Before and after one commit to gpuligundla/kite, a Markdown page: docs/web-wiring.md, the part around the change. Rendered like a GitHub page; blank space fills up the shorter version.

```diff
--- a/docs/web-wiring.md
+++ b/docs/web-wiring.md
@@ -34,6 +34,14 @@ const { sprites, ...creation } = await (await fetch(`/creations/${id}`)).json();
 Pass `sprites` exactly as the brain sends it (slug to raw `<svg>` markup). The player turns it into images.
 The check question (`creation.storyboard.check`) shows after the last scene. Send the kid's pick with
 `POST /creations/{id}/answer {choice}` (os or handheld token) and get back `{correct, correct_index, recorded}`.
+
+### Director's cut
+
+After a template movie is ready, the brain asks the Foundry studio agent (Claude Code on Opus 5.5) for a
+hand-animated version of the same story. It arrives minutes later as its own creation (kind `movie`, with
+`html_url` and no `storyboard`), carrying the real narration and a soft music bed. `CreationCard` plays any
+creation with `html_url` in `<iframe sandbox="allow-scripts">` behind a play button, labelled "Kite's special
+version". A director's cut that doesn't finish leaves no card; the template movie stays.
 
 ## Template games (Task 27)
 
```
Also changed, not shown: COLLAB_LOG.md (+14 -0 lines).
++++++++
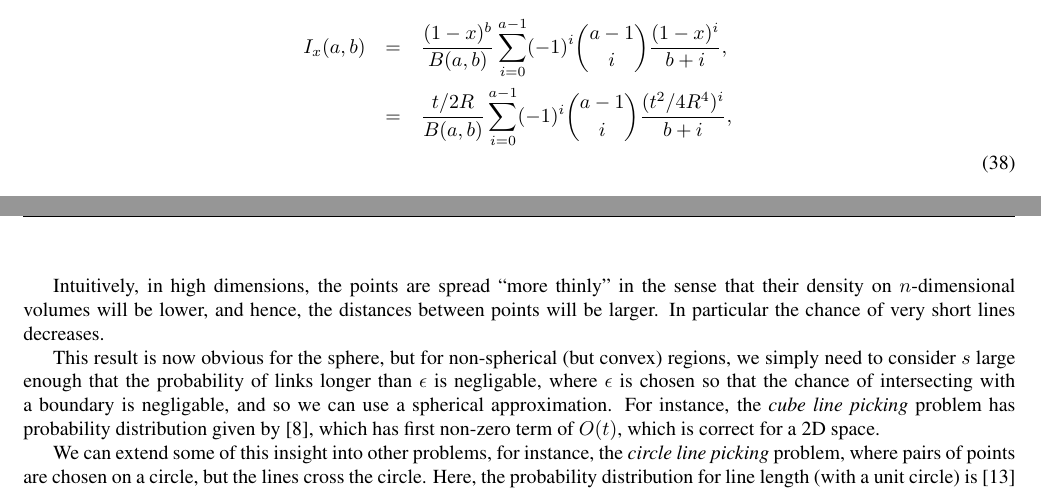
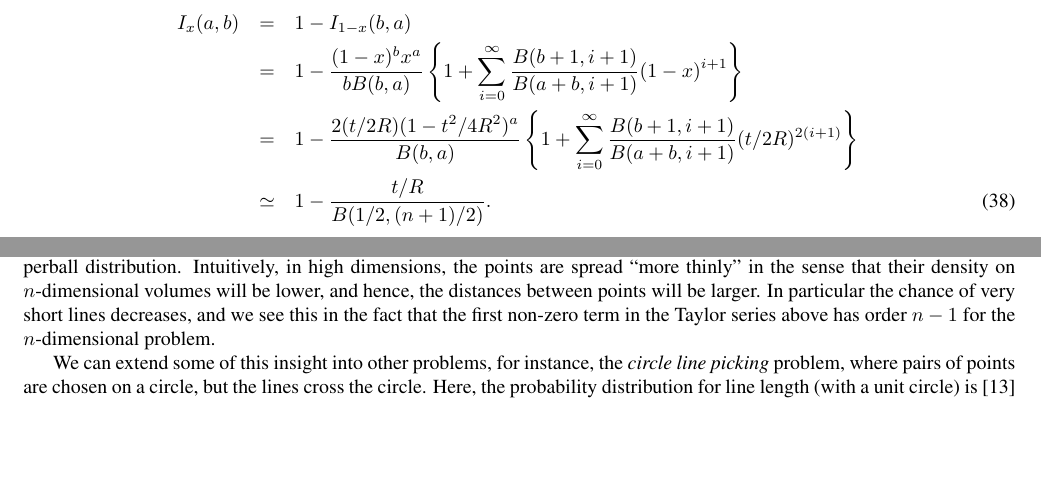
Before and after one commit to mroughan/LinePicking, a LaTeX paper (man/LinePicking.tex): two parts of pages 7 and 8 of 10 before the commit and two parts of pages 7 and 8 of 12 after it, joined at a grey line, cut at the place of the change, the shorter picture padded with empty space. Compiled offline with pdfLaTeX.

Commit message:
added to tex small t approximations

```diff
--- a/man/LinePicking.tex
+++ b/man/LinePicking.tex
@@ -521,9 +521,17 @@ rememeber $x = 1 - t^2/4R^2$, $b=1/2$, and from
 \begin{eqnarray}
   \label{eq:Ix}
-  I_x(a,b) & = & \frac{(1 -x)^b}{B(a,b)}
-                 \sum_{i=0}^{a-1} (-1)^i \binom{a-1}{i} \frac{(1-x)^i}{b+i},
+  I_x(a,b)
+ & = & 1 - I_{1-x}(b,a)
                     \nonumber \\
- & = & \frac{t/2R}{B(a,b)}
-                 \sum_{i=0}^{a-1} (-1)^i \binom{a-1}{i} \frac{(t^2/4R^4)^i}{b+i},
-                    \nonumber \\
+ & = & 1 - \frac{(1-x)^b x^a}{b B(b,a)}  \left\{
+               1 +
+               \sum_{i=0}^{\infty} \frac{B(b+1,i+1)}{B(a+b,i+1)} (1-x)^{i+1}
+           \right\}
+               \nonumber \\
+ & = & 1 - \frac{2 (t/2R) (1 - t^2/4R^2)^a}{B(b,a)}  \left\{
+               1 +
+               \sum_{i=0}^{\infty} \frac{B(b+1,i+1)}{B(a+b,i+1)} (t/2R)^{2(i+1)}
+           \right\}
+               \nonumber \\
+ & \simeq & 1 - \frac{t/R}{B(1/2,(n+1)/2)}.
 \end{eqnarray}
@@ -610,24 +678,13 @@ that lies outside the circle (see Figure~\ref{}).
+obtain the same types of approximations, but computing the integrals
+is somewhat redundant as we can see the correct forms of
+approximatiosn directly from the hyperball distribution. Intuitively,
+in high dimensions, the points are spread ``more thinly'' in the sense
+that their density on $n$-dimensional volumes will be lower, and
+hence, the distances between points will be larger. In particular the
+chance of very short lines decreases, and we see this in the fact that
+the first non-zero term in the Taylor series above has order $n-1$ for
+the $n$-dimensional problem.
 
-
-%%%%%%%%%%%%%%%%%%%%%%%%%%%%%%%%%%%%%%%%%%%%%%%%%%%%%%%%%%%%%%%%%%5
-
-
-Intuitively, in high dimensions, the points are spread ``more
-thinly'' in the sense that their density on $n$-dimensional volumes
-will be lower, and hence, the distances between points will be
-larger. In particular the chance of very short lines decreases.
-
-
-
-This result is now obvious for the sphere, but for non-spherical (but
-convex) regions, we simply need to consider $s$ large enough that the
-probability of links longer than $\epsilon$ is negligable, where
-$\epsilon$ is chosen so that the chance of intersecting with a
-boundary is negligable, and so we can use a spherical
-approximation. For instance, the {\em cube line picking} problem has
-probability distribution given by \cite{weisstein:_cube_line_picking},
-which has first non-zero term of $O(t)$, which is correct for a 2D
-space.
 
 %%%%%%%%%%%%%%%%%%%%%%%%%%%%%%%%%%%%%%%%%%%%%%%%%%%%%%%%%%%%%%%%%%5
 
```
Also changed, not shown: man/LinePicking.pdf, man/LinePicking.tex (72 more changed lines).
++++++++
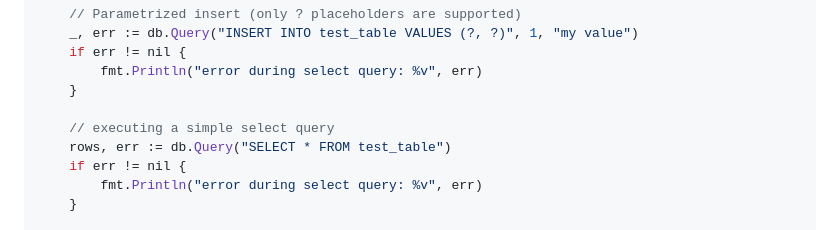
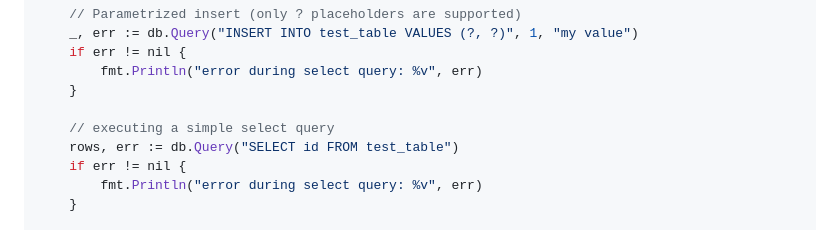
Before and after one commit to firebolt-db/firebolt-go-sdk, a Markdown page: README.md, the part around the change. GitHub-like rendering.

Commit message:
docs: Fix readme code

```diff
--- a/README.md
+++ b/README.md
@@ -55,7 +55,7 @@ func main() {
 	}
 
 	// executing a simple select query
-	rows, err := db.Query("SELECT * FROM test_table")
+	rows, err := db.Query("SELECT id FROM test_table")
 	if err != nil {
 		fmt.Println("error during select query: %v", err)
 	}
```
++++++++
What you need to do
Return the span of lines in the data above that opens at the line with "Before and after one commit to gpuligundla/kite, a" and closes at the line with "Also changed, not shown: COLLAB_LOG.md", exactly, ends included, nothing else.

Task answer
Before and after one commit to gpuligundla/kite, a Markdown page: docs/web-wiring.md, the part around the change. Rendered like a GitHub page; blank space fills up the shorter version.

```diff
--- a/docs/web-wiring.md
+++ b/docs/web-wiring.md
@@ -34,6 +34,14 @@ const { sprites, ...creation } = await (await fetch(`/creations/${id}`)).json();
 Pass `sprites` exactly as the brain sends it (slug to raw `<svg>` markup). The player turns it into images.
 The check question (`creation.storyboard.check`) shows after the last scene. Send the kid's pick with
 `POST /creations/{id}/answer {choice}` (os or handheld token) and get back `{correct, correct_index, recorded}`.
+
+### Director's cut
+
+After a template movie is ready, the brain asks the Foundry studio agent (Claude Code on Opus 5.5) for a
+hand-animated version of the same story. It arrives minutes later as its own creation (kind `movie`, with
+`html_url` and no `storyboard`), carrying the real narration and a soft music bed. `CreationCard` plays any
+creation with `html_url` in `<iframe sandbox="allow-scripts">` behind a play button, labelled "Kite's special
+version". A director's cut that doesn't finish leaves no card; the template movie stays.
 
 ## Template games (Task 27)
 
```
Also changed, not shown: COLLAB_LOG.md (+14 -0 lines).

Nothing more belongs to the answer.